It will be a second fortune for Peter Dyer, Crystal's chief executive. After founding the business in 1981 he sold it to Dial Corporation, an American group for around pounds 4m in 1991. He bought it back for less than pounds 30m last October in a venture capital deal, and has now more than doubled his money in less than a year.
Mr Dyer, 47, will make pounds 11m from selling Crystal for a second time.
Crystal is Britain's leading ski holiday company, and with Thomson already ranked three in winter sports, the deal makes it a powerful player in the sector.

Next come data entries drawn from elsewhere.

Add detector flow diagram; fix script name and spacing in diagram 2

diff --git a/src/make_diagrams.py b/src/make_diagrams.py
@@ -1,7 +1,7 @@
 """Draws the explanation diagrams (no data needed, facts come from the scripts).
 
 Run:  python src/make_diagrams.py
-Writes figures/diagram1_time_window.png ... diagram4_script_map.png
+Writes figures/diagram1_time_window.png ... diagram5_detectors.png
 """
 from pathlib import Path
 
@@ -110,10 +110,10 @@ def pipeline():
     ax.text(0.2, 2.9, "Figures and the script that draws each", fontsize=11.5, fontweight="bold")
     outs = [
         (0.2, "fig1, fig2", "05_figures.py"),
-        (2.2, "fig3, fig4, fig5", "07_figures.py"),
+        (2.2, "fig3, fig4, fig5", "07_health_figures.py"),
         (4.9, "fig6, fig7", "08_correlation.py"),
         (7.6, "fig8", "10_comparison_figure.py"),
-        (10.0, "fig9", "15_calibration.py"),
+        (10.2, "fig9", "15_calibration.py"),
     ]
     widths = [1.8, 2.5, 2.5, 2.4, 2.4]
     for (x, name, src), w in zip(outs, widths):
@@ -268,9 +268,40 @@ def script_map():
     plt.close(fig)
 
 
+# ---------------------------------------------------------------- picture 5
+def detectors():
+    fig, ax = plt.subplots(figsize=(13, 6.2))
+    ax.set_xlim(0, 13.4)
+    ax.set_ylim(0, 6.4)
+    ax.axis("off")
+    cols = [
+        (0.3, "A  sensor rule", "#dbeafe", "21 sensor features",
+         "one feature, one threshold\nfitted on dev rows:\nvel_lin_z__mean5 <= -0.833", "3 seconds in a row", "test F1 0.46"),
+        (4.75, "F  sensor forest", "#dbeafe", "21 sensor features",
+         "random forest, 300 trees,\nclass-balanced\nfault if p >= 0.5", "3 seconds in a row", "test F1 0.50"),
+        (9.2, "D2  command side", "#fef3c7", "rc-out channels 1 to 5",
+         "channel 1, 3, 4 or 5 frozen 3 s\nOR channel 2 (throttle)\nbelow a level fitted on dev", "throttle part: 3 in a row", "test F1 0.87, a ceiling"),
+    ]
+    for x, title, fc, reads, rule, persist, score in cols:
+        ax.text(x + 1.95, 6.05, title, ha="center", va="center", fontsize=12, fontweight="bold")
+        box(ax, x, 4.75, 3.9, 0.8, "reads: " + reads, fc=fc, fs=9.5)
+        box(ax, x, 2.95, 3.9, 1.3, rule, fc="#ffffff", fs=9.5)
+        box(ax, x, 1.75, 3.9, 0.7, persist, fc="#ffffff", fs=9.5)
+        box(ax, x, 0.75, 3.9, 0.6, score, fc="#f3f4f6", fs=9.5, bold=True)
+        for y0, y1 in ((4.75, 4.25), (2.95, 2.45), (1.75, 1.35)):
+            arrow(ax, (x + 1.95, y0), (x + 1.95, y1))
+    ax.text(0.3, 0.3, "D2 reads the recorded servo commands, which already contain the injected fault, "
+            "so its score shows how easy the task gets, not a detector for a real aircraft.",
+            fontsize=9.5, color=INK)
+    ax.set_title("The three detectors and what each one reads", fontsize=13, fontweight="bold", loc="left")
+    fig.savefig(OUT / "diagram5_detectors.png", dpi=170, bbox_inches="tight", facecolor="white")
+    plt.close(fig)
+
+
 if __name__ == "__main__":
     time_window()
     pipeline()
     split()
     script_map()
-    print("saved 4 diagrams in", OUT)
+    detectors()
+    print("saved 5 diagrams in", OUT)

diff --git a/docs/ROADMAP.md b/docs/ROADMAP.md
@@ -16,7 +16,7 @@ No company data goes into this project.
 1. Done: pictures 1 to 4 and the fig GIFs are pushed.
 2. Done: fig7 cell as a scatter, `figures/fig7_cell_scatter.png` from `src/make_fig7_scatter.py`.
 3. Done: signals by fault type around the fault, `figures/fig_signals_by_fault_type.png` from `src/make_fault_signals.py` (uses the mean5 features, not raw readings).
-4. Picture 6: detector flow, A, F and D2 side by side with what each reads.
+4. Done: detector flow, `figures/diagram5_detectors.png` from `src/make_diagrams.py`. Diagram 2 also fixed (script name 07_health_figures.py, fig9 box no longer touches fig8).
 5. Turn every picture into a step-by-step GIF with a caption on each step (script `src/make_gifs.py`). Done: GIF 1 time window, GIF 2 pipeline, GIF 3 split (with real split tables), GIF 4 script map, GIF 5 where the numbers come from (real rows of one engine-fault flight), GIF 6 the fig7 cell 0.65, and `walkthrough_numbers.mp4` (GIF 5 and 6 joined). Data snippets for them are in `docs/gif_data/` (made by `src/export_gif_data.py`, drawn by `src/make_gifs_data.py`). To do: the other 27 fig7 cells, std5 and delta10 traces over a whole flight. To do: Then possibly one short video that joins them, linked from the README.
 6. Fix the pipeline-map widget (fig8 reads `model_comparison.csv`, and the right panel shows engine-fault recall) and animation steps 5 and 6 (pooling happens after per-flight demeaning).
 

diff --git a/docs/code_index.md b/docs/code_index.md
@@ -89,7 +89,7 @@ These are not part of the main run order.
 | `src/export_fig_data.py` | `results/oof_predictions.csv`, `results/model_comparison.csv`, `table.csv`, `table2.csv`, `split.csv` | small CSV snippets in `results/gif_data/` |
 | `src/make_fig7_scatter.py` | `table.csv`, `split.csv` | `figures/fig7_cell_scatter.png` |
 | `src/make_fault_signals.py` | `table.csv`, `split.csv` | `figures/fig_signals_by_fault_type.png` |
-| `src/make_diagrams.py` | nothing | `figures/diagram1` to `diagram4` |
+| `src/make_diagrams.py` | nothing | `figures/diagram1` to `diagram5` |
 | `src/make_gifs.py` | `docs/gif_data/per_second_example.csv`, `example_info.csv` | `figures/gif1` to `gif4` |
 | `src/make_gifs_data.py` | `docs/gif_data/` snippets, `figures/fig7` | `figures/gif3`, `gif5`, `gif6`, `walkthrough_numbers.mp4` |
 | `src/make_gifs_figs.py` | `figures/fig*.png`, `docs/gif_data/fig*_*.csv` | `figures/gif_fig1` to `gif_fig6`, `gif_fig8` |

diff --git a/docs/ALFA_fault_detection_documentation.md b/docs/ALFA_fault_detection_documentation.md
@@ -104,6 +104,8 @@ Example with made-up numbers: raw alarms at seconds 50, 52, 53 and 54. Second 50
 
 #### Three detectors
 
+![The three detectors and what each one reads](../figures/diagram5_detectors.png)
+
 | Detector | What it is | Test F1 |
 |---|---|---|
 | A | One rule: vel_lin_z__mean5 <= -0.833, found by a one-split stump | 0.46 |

It also gives Thomson positions in specialist vacations, such as lakes and mountain holidays, coach breaks and trips to Jersey, Italy and France.
This is the latest in a series of deals in the UK travel industry, which is rapidly consolidating around the three largest players.
In the last few months First Choice Holidays has snapped up Unijet and Hayes & Jarvis; Airtours has acquired Direct Holidays; and Sunworld, part of Thomas Cook, has bought Flying Colours, the travel business which includes the Club 18-30 operations.
"The Crystal deal is part of the on-going consolidation in the sector," said Jason Holden, who is a leisure analyst at BT Alex.Brown. "It leads to economies of scale, great buying power, and, in this case, it gives Crystal access to Thomson's airline."
Paul Brett, chief executive of Thomson, which floated on the stock market in May, said that the deal was part of its strategy to mirror its market leadership in mass market holidays with a similar position in specialist areas, such as skiing and city breaks.
However, he said the surge of deal making in the UK was drawing to a close. "There are not many medium-sized companies left," he said.
Crystal's businesses include Jetsave, which specialises in American holidays; Tropical Places, a direct sales operation; Crystal Ski; and Greyhound International, which books seats on American greyhound buses.
Crystal is expected to record profits of around pounds 3.4m in the year to October on sales of pounds 200m-plus.
It is expected to sell more than 400,000 holidays this year.
Mr Dyer will stay on as chief executive of the business, which will be merged with Thomson's specialist tour operation.
Thomson is funding the deal from existing resources.
The shares, floated at 170p, fell 3.5p to 154p.